The image first appeared in Autocar back in 2001, where the magazine went on to discuss the excitingly titled RD60 programme. We knew the rest, of course, but it’s interesting to learn how the magazine came into possession of the facts. Basically someone working at MG Rover met someone working at the magazine; he ‘accidentally’ dropped a couple of images – this being one of them – before leaving. Said member of Autocar dashed back to Teddington, held the news page and ran the story. Ancient history now, you understand.
However, the subterfuge went an awful lot further than that. Said MG Rover employee spent a busy afternoon taping bin bags to a standard 75 at a wind-swept Gaydon and deploying a black tape. You notice I said standard 75? That’s because the truncated rear end was added on later by an imaginative Photoshop artist at MG Rover. The ruse was sufficient enough to convince the world that plans for RDX60 were further advanced than they may well have been – and gave us hope for the future.
As it is, we all know just how far RDX60 actually progressed… but for a while, it was nice that we could all dare to dream.
Is the Editor of the Parkers website and price guide, formerly editor of Classic Car Weekly, and launch editor/creator of Modern Classics magazine. Has contributed to various motoring titles including Octane, Practical Classics, Evo, Honest John, CAR magazine, Autocar, Pistonheads, Diesel Car, Practical Performance Car, Performance French Car, Car Mechanics, Jaguar World Monthly, MG Enthusiast, Modern MINI, Practical Classics, Fifth Gear Website, Radio 4, and the the Motoring Independent...
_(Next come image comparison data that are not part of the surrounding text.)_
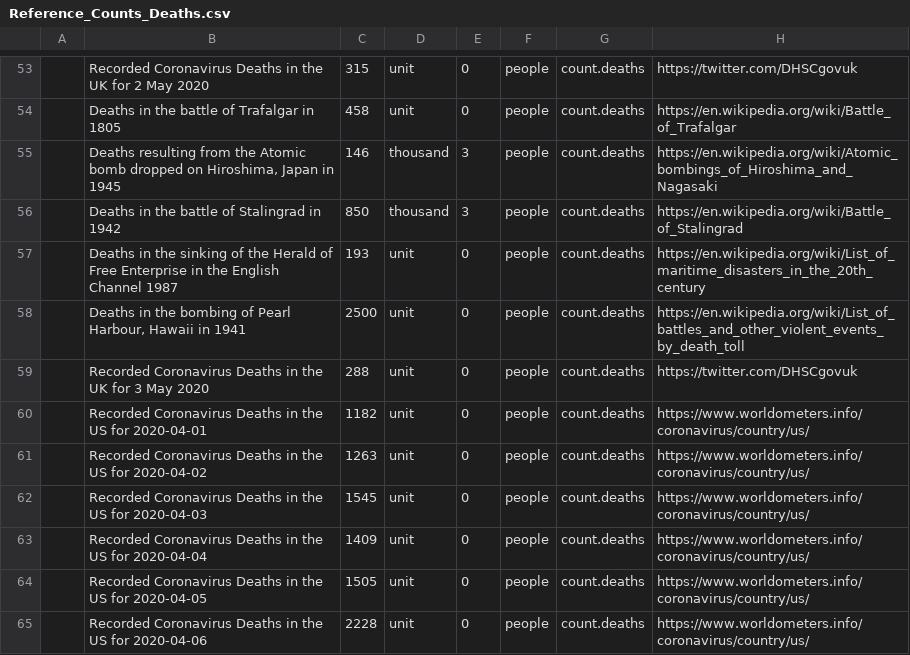
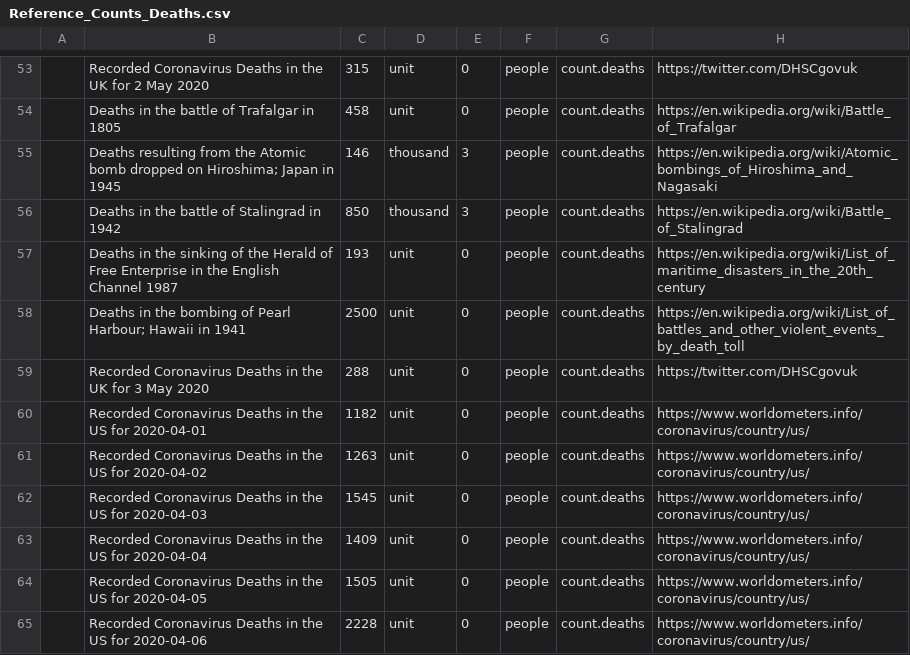
Before and after one commit to andrewcaelliott/my-first-blog, a CSV file: blog/data/Reference_Counts_Deaths.csv, drawn as a sheet; only a part is shown, gaps mark what is left out.

Commit message:
correction

```diff
--- a/blog/data/Reference_Counts_Deaths.csv
+++ b/blog/data/Reference_Counts_Deaths.csv
@@ -54,6 +54,6 @@
 ,Deaths in the battle of Trafalgar in 1805,458,unit,0,people,count.deaths,https://en.wikipedia.org/wiki/Battle_of_Trafalgar
-,"Deaths resulting from the Atomic bomb dropped on Hiroshima, Japan in 1945",146,thousand,3,people,count.deaths,https://en.wikipedia.org/wiki/Atomic_bombings_of_Hiroshima_and_Nagasaki
+,Deaths resulting from the Atomic bomb dropped on Hiroshima; Japan in 1945,146,thousand,3,people,count.deaths,https://en.wikipedia.org/wiki/Atomic_bombings_of_Hiroshima_and_Nagasaki
 ,Deaths in the battle of Stalingrad in 1942,850,thousand,3,people,count.deaths,https://en.wikipedia.org/wiki/Battle_of_Stalingrad
 ,Deaths in the sinking of the Herald of Free Enterprise in the English Channel 1987,193,unit,0,people,count.deaths,https://en.wikipedia.org/wiki/List_of_maritime_disasters_in_the_20th_century
-,"Deaths in the bombing of Pearl Harbour, Hawaii in 1941",2500,unit,0,people,count.deaths,https://en.wikipedia.org/wiki/List_of_battles_and_other_violent_events_by_death_toll
+,Deaths in the bombing of Pearl Harbour; Hawaii in 1941,2500,unit,0,people,count.deaths,https://en.wikipedia.org/wiki/List_of_battles_and_other_violent_events_by_death_toll
 ,Recorded Coronavirus Deaths in the UK for 3 May 2020,288,unit,0,people,count.deaths,https://twitter.com/DHSCgovuk
```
Likes 'conditionally challenged' motors and taking them on unfeasible adventures all across Europe.